Dataset records
=== Begin Enclosure ===

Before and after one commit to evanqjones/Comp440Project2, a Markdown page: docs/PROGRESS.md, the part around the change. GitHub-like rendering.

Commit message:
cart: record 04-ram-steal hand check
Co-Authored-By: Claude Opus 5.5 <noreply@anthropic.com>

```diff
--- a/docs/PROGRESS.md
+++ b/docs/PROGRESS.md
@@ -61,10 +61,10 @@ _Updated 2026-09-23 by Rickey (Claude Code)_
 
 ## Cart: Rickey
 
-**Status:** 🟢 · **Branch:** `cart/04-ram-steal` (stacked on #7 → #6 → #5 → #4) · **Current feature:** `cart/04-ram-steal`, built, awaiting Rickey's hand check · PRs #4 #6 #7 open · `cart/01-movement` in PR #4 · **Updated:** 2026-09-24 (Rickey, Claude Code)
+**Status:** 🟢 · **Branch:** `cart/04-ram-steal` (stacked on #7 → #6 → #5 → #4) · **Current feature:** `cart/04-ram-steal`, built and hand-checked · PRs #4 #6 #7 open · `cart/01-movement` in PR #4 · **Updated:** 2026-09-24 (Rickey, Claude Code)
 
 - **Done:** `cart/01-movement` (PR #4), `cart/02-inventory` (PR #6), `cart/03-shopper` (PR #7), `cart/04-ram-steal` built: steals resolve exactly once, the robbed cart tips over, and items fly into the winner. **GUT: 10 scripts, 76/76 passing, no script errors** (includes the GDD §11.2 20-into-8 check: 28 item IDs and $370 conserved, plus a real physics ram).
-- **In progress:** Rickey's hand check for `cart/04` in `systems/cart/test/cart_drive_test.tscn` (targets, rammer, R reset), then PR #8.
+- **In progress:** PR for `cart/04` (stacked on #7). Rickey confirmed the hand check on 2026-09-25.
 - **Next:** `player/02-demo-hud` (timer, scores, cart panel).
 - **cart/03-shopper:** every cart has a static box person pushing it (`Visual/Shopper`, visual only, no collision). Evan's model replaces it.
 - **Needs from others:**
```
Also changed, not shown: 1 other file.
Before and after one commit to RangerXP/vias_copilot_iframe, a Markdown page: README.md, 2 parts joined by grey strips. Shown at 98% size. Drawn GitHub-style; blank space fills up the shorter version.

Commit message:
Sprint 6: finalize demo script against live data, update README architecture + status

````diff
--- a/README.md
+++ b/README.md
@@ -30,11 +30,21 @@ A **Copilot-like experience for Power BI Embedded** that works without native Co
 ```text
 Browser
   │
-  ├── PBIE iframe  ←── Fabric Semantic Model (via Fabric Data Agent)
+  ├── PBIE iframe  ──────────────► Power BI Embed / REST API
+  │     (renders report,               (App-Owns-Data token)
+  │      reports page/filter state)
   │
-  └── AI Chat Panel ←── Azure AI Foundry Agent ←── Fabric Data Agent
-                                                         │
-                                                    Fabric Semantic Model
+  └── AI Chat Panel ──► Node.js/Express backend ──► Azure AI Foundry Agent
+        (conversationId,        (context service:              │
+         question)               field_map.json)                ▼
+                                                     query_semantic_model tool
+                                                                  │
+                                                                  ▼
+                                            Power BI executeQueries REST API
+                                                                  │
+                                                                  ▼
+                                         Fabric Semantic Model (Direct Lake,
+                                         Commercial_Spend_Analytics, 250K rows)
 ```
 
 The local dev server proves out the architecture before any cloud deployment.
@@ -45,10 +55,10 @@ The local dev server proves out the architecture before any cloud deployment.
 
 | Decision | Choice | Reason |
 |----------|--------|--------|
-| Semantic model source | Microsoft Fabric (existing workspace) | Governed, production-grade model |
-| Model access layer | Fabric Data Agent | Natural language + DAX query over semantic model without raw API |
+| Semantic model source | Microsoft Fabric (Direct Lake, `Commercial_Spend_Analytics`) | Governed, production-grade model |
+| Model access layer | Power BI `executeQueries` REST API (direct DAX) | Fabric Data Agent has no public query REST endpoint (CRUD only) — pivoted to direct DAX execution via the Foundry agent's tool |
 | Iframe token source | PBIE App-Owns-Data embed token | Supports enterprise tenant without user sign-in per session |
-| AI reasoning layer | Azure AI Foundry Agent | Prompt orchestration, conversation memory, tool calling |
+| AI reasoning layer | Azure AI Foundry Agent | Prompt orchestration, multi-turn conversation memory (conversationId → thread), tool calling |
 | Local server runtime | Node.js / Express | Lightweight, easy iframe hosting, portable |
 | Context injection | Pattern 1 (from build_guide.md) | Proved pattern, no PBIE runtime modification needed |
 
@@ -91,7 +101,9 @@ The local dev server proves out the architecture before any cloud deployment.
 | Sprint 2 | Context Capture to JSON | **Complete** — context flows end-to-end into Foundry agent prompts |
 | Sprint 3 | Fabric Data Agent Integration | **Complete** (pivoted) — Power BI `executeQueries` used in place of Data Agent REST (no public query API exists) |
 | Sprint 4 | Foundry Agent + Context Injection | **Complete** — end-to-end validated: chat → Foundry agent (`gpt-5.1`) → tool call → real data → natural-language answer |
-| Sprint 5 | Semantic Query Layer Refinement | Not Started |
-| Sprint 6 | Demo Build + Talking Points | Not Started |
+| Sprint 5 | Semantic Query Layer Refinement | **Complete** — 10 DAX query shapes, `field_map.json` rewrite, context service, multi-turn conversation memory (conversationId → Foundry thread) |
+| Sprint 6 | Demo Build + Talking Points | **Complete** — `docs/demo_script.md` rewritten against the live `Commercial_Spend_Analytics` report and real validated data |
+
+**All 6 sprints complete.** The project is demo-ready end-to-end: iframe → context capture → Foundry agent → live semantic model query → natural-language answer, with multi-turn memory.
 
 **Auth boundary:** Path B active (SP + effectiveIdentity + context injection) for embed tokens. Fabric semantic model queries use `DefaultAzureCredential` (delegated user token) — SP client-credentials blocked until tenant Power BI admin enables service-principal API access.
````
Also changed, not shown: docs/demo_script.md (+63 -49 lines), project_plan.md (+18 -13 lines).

=== End Enclosure ===

What needs to be done:
Check each line of the records for the word "turn", and show the lines that contain it.

Result for this exercise:
+| AI reasoning layer | Azure AI Foundry Agent | Prompt orchestration, multi-turn conversation memory (conversationId → thread), tool calling |
+| Sprint 5 | Semantic Query Layer Refinement | **Complete** — 10 DAX query shapes, `field_map.json` rewrite, context service, multi-turn conversation memory (conversationId → Foundry thread) |
+**All 6 sprints complete.** The project is demo-ready end-to-end: iframe → context capture → Foundry agent → live semantic model query → natural-language answer, with multi-turn memory.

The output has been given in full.